LANDOVER, Md. (Nov. 27, 2005) -- Instead of crowing about a victory against his former team, Marty Schottenheimer decided once and for all to proclaim LaDainian Tomlinson the greatest running back ever.
"I believe with a certainty, in my opinion, he is the finest running back I have ever seen in professional football," Schottenheimer said. "And I know people say: 'Well what about Jim Brown? And what about Gale Sayers?' That's all well and good, but I tell you what, in the era that we're in now, where you have defensive linemen that weigh 300 pounds and run 4.75, and these mammoth guys that are playing linebacker, I think with a certainty, in my opinion, he is the finest running back that I have ever seen."
"We found something that was working," Brees said, "and we stuck with it."
Tomlinson became the seventh player to rush for 1,000 yards in each of his first five seasons. He accepted Schottenheimer's praise with modesty, but he hinted at better things to come.
"I'm only in my fifth year, and we still have five games to go down the stretch, and the offensive line is just now getting healthy," Tomlinson said, "so I'm looking forward to what we have here in the future."

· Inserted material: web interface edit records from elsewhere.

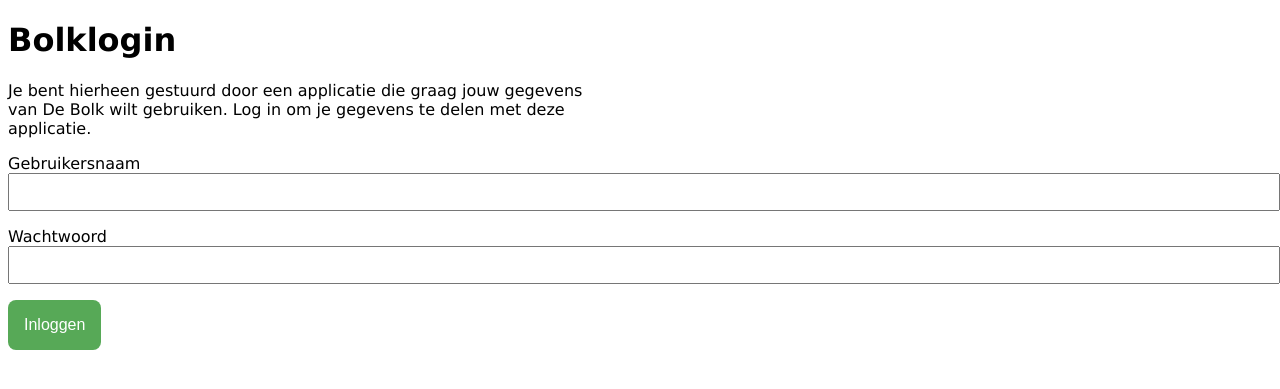
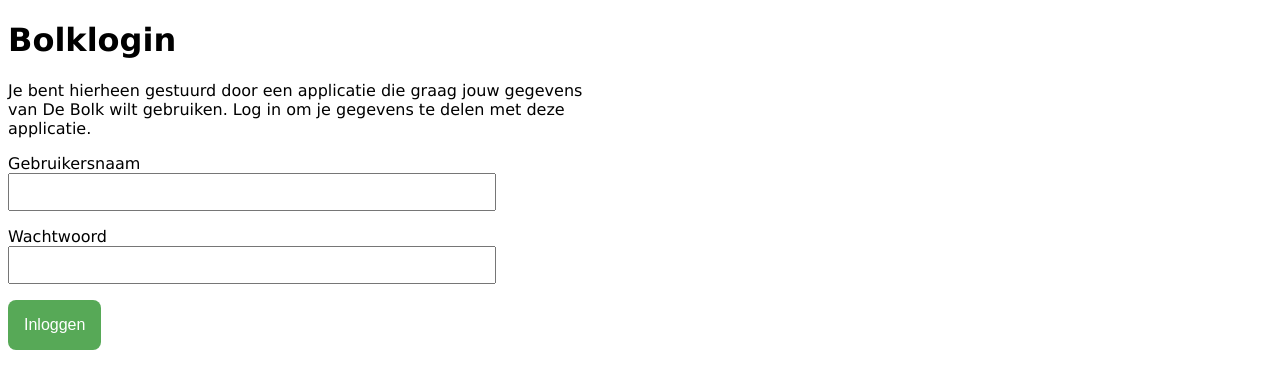
Before and after one commit to debolk/bolklogin, a PHP site: page /views/login.php in a window 1280 px wide. Shown: the top 389 px of the page. Run offline with PHP 8.4, Linux system fonts and the light colour scheme; the template is opened without the code that fills it, so the values that code supplies are empty.

Commit message:
more bugfix

```diff
--- a/web/stylesheets/application.css
+++ b/web/stylesheets/application.css
@@ -53,7 +53,7 @@ input, button {
 
 input {
     display: block;
-    min-width: 100%;
+    width: 100%;
     max-width: 30em;
     height: 2em;
 }
```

Schottenheimer also became the second ex-Redskins coach in two weeks to stick it to his former team. Norv Turner was emotional after getting revenge on owner Dan Snyder when the Oakland Raiders won 16-13 last week, but Schottenheimer said he had no particular "anxiousness or nostalgia" because he was in Washington for only one year.
"Whatever emotions he has, he made that second to winning the game for the Chargers," right guard Mike Goff said. "We knew what was at stake. It was good to win one for the coach."
The Redskins (5-6) were distraught, their playoff hopes all but erased after losing a late fourth-quarter lead for the third consecutive week. The critical play this time was an obvious tackle-from-behind holding penalty on center Casey Rabach that forced kicker John Hall to try a 52-yard field goal -- beyond his range when he was practicing before the game -- with 30 seconds left. The attempt was wide right and a little short, Hall's first miss of the season after a 9-for-9 start.
"I'm just trying to figure out where we go from here," said linebacker LaVar Arrington, speaking slowly with eyes glazed. "This one's got me confused. We're just letting them get away, the same way, over and over again."
"That's about three of the toughest losses I've been through," Gibbs said. "This is going to be a real test for us. We'll see what we're made of here."
The Redskins lost despite winning the turnover battle 3-0. They were tied for last in the league with a minus-13 differential entering the game, but Carlos Rogers, Shawn Springs and Walt Harris got the team's first interceptions by cornerbacks this season. Springs' pick put the ball at San Diego's 31 with 1:04 left, before Rabach's holding penalty.
"It was a roller-coaster ride," Brees said, "to come on the road and play as inconsistently as we did, but then just to find a way at the end. It wasn't pretty, but we've found ourselves on the other side of these quite a few times in the past."
- San Diego DE DeQuincy Scott left the game with a lower-leg injury.
- Redskins DT Joe Salave'a aggravated a foot injury. DT Cornelius Griffin returned after missing three games with a hip injury.
- San Diego LT Roman Oben (foot) missed his third consecutive game.
- K Nate Kaeding, 14-for-15 coming into the game, missed two of three field-goal attempts.
- Due to injuries, Santana Moss started the game as the only active Washington wideout with more than five catches on the season.
- The Redskins have lost 10 straight to AFC teams.